Integrating Women's Health Care for Maternal Mental Health

Co-Authored with Dr. Meg Earls

Maternal mental health concerns remain the no. 1 medical complication of pregnancy affecting between 15-20% of women. A recent research study indicates that for women with the most severe symptoms, maternal depression and anxiety often begin during pregnancy not just after giving birth. Yet despite this staggering statistic, 70 to 80 percent of these women never receive treatment, because they are never properly identified and diagnosed. Perinatal women across all demographics are vastly underserved with mental health needs and 50 percent of the women suffering from them aren't recognized, even when interacting with healthcare services.

Shelly knew something was wrong after the birth of her first child. Weeks after her baby's arrival, she felt detached from herself and from her baby. She cried frequently and had difficulty falling asleep at night. Her husband and close family members chalked Shelly's emotional difficulties up to the demands of new motherhood. They hired a mother's helper and encouraged her to rest.
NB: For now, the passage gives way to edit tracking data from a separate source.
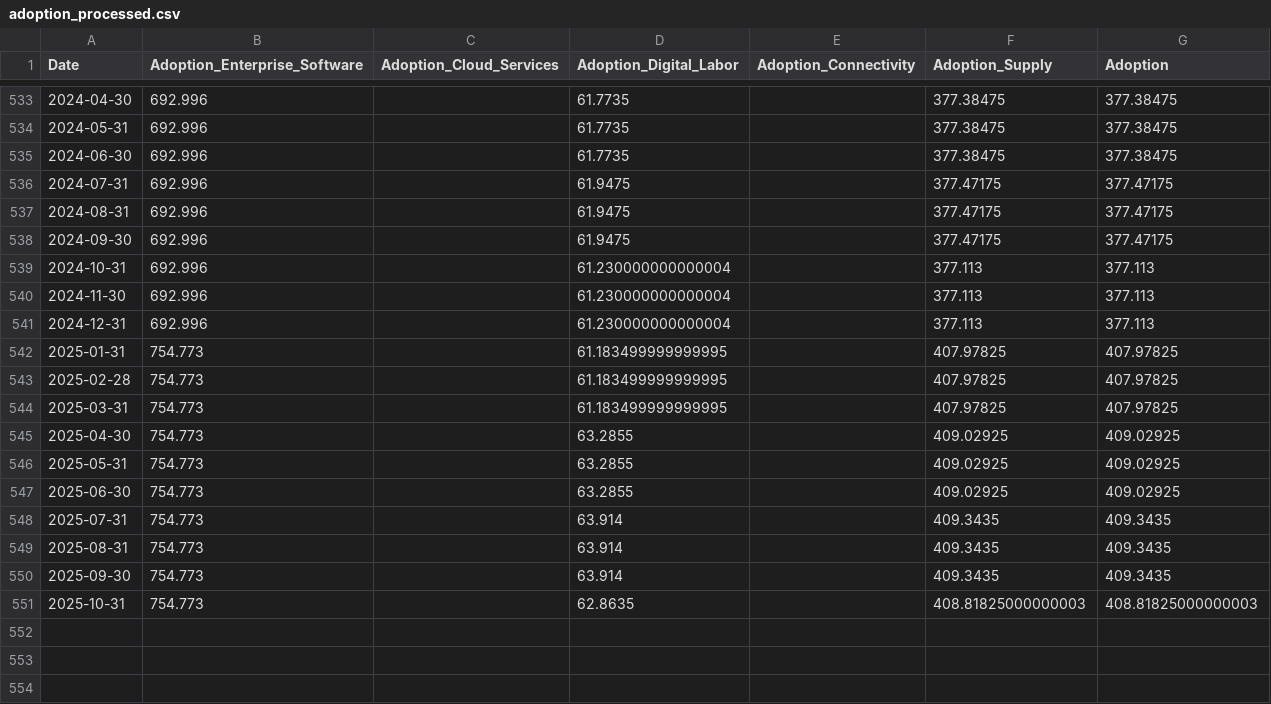
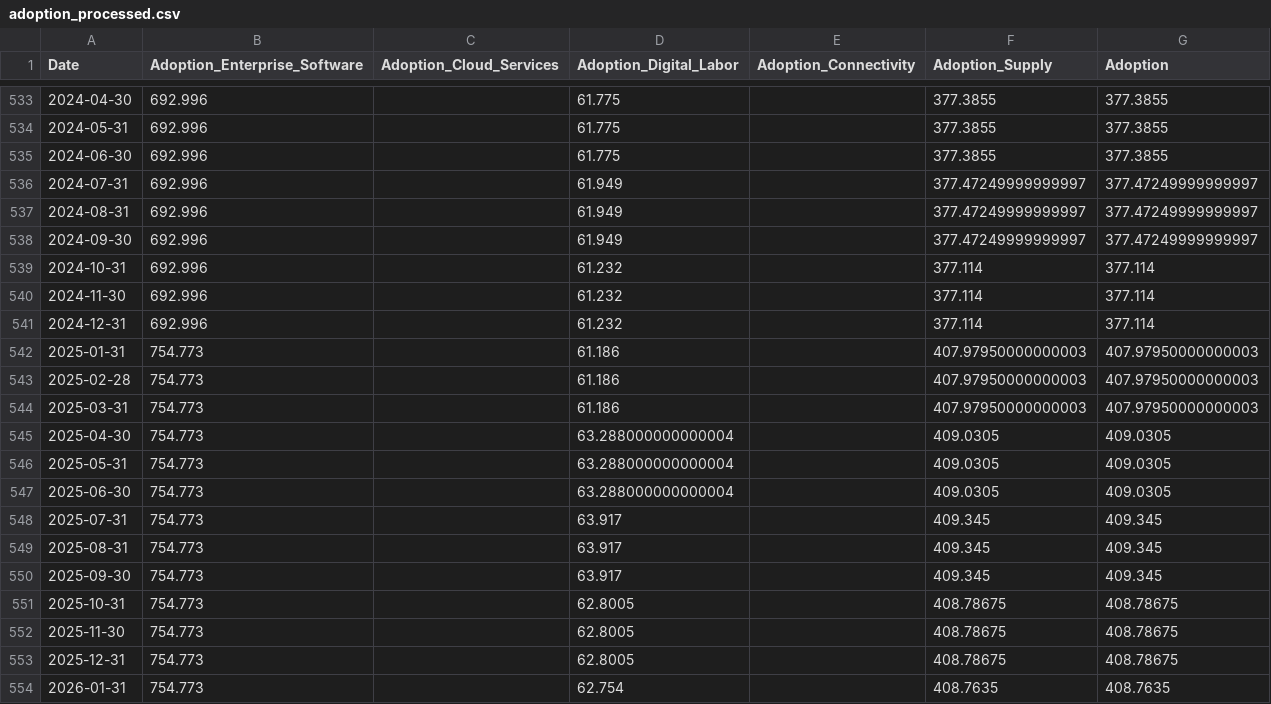
Before and after one commit to mjmonnot/ai-bubble-pressure-score-v1, a CSV file: data/processed/adoption_processed.csv, drawn as a sheet; only a part is shown, gaps mark what is left out; the diff covers the shown part only.

```diff
--- a/data/processed/adoption_processed.csv
+++ b/data/processed/adoption_processed.csv
@@ -533,19 +533,22 @@ Date,Adoption_Enterprise_Software,Adoption_Cloud_Services,Adoption_Digital_Labor
-2024-04-30,692.996,,61.7735,,377.38475,377.38475
-2024-05-31,692.996,,61.7735,,377.38475,377.38475
-2024-06-30,692.996,,61.7735,,377.38475,377.38475
-2024-07-31,692.996,,61.9475,,377.47175,377.47175
-2024-08-31,692.996,,61.9475,,377.47175,377.47175
-2024-09-30,692.996,,61.9475,,377.47175,377.47175
-2024-10-31,692.996,,61.230000000000004,,377.113,377.113
-2024-11-30,692.996,,61.230000000000004,,377.113,377.113
-2024-12-31,692.996,,61.230000000000004,,377.113,377.113
-2025-01-31,754.773,,61.183499999999995,,407.97825,407.97825
-2025-02-28,754.773,,61.183499999999995,,407.97825,407.97825
-2025-03-31,754.773,,61.183499999999995,,407.97825,407.97825
-2025-04-30,754.773,,63.2855,,409.02925,409.02925
-2025-05-31,754.773,,63.2855,,409.02925,409.02925
-2025-06-30,754.773,,63.2855,,409.02925,409.02925
-2025-07-31,754.773,,63.914,,409.3435,409.3435
-2025-08-31,754.773,,63.914,,409.3435,409.3435
-2025-09-30,754.773,,63.914,,409.3435,409.3435
-2025-10-31,754.773,,62.8635,,408.81825000000003,408.81825000000003
+2024-04-30,692.996,,61.775,,377.3855,377.3855
+2024-05-31,692.996,,61.775,,377.3855,377.3855
+2024-06-30,692.996,,61.775,,377.3855,377.3855
+2024-07-31,692.996,,61.949,,377.47249999999997,377.47249999999997
+2024-08-31,692.996,,61.949,,377.47249999999997,377.47249999999997
+2024-09-30,692.996,,61.949,,377.47249999999997,377.47249999999997
+2024-10-31,692.996,,61.232,,377.114,377.114
+2024-11-30,692.996,,61.232,,377.114,377.114
+2024-12-31,692.996,,61.232,,377.114,377.114
+2025-01-31,754.773,,61.186,,407.97950000000003,407.97950000000003
+2025-02-28,754.773,,61.186,,407.97950000000003,407.97950000000003
+2025-03-31,754.773,,61.186,,407.97950000000003,407.97950000000003
+2025-04-30,754.773,,63.288000000000004,,409.0305,409.0305
+2025-05-31,754.773,,63.288000000000004,,409.0305,409.0305
+2025-06-30,754.773,,63.288000000000004,,409.0305,409.0305
+2025-07-31,754.773,,63.917,,409.345,409.345
+2025-08-31,754.773,,63.917,,409.345,409.345
+2025-09-30,754.773,,63.917,,409.345,409.345
+2025-10-31,754.773,,62.8005,,408.78675,408.78675
+2025-11-30,754.773,,62.8005,,408.78675,408.78675
+2025-12-31,754.773,,62.8005,,408.78675,408.78675
+2026-01-31,754.773,,62.754,,408.7635,408.7635
```
Also changed, not shown: 90 edited cells elsewhere in this file, data/processed/credit_fred_processed.csv, data/processed/infra_processed.csv, 4 other files.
While this support was helpful, it didn't feel adequate. "I would have a few good days, but then I would feel badly again" says Shelly.

It wasn't until her second pregnancy that Shelly received the help she needed. At her OB appointment, her doctor gave her a questionnaire, with questions, such as "I have been so unhappy that I have been crying," and "I have been anxious or scared for no good reason." Her OB was concerned- and acted- when Shelly's answers indicated she was experiencing symptoms of maternal depression. Finally, Shelly was referred for psychotherapy. Shelly says she "felt relieved" when her OB mentioned that she might have maternal depression. Shelly felt something was "off" since the birth of her first child just fifteen months prior to her second pregnancy. Finally connecting with the emotional support she needed felt like a huge relief, and she began weekly psychotherapy and also met with a perinatal psychiatrist.

Sadly, there are too many women like Shelly who fall through the cracks of the healthcare system and do not receive the psychotherapeutic and psychiatric care they need during pregnancy and the postpartum period. Yet, some innovative healthcare strategies are on the horizon and the tides surrounding maternal mental health are evolving.

In San Francisco, California at Pacific Gynecology & Obstetrics Medical group, obstetricians have brought perinatal psychotherapists into the setting where pregnant and postpartum women receive healthcare: their doctor's office. By integrating these mental health services under the umbrella of their medical practices, physicians facilitate timely access to care, as well as help break the stigma associated with pre- and postpartum mood concerns. Many women feel embarrassed and ashamed when they do not feel "joyful" during their journey to motherhood. They may also feel reluctant to acknowledge mental health needs that might develop or become exacerbated during this vulnerable time. Their OBs' involvement with pro-active inquiry and identification is crucial to link them to the psychological care they need.

At PCOMG, patients can receive mental health care from two perinatal psychologists who are housed within the practice. During routine OB and postpartum appointments if concern arises, patients are referred for in-office psychotherapy consultations. By providing integrated behavioral health services, OBs are reassured that their patients' psychological and emotional needs are being met.

There are very real consequences of untreated prenatal depression and anxiety. These range from short-term risks, such as preterm delivery, to more long-term risks. Infants born to mothers with depression during pregnancy have been found to have lower motor scores, more frequent bouts of crying and irritability, disrupted mother-child attachment, and higher rates of behavioral disorders later in life. Getting treated is truly the best of preventative care for the next generation. This integrated practice model brings maternal mental health care to the forefront of primary care, combining behavioral health in a way that's accessible for mothers, and 'catching' them in a safety net when they might otherwise fall into the shadows.

A directory of postpartum depression resources can be found at Postpartum Support International and Postpartum Progress. Both of these non-profit organizations advocates for women and families struggling with perinatal mood concerns.